Some patients worry too much. I've taken care of plenty of women who are oversensitive to every little thing and are certain they're dying when actually, it's nothing significant. Most of us, however, aren't like that but if you are, you need more information about handling anxiety STAT. You and your kids will get sick but most colds aren't pneumonia and most headaches aren't brain tumors. Raising kids is a worry-filled profession. If you have an anxiety syndrome, get help. You don't want to bring that kind of stress on your children. There's a balance between being a healthy worrier and being a panic-parent. Find that balance.

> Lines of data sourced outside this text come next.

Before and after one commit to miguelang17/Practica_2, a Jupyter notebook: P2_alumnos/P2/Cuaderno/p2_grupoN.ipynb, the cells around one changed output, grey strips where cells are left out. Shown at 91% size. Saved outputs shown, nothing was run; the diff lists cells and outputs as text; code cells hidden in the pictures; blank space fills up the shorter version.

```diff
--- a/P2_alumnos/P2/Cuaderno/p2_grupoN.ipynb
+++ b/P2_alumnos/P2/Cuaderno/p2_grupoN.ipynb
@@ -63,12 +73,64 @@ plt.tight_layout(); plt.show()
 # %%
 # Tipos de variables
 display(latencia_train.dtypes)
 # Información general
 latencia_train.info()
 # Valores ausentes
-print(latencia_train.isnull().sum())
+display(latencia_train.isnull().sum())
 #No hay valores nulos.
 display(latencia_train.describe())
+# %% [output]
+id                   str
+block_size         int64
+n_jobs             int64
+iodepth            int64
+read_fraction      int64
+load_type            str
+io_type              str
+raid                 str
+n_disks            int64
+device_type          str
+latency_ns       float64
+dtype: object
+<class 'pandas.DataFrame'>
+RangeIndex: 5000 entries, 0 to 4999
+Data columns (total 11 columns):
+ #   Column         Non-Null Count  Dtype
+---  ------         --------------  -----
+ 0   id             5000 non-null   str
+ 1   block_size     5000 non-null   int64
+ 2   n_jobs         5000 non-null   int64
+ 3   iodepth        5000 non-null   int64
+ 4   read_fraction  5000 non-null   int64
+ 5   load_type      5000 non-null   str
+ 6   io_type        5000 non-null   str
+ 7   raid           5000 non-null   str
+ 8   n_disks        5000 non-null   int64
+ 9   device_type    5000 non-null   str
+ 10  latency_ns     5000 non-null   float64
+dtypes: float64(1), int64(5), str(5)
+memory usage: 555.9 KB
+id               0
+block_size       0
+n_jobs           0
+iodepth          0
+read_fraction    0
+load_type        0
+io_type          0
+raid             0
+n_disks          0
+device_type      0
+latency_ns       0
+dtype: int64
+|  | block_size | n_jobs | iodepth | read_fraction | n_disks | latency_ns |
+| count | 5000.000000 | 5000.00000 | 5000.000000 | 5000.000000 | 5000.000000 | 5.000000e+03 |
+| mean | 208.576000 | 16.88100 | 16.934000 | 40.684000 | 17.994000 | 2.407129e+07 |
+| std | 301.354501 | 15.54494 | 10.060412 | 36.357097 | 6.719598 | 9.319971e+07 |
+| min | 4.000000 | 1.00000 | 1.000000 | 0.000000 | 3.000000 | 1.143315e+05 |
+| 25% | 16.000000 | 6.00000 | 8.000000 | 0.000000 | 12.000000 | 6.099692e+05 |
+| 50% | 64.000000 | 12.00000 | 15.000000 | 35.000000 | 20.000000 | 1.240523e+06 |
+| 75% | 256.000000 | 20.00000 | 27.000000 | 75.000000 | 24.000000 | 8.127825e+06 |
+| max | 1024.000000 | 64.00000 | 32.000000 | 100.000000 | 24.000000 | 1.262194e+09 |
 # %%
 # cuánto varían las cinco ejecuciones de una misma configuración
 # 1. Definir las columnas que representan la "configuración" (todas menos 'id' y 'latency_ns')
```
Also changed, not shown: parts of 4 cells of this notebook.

I had a gal come to the hospital once because she felt regular, spasmodic percussions in her massively pregnant belly. It happened several times a day and had been going on for weeks. She'd mentioned it to her doctor who said, "You're fine. Don't worry." She was sure, however, something was terribly wrong. She needed more information. I evaluated her and sure enough, she had regular, spasmodic percussions. Her baby had hiccups. She burst into tears when I told her this. The relief and a certain amount of shame were intense. She'd never been pregnant before and if her doctor had taken the time to tell her, "Oh yeah, that's baby hiccups," she wouldn't have been worried or embarrassed. Poor girl. Pregnancy is tough enough without being flicked off.
Jenn, if you don't feel like you're getting what you need from your doctor, find other ways to get it. Get a good book about pregnancy, read magazines and try a little Internet research. Armed with a basic pregnancy education and a good doctor, you can better evaluate what's worth worrying about and what's just annoying. When all else fails, find another doctor who'll listen and give you the information you need. Don't settle for condescension and a standard Don't Worry. As a parent, your job is to advocate for your child's health. Your doctor's job is to take care of you by taking the time to educate, evaluate, listen and reassure. They're crazy busy but they must make time for you. You and your concerns are important. Too many people say, "I don't want to bother my doctor." Remember, you and your insurance provider are paying him/her. They're not doing you a favor. It's their job.
Got a question for Jeanne? E-mail it to firstname.lastname@example.org and it may be answered in a future blog post.
This Fit Pregnancy blog is intended for educational purposes only. It is not intended to replace medical advice from your physician. Before initiating any exercise program, diet or treatment provided by Fit Pregnancy, you should seek medical advice from your primary caregiver.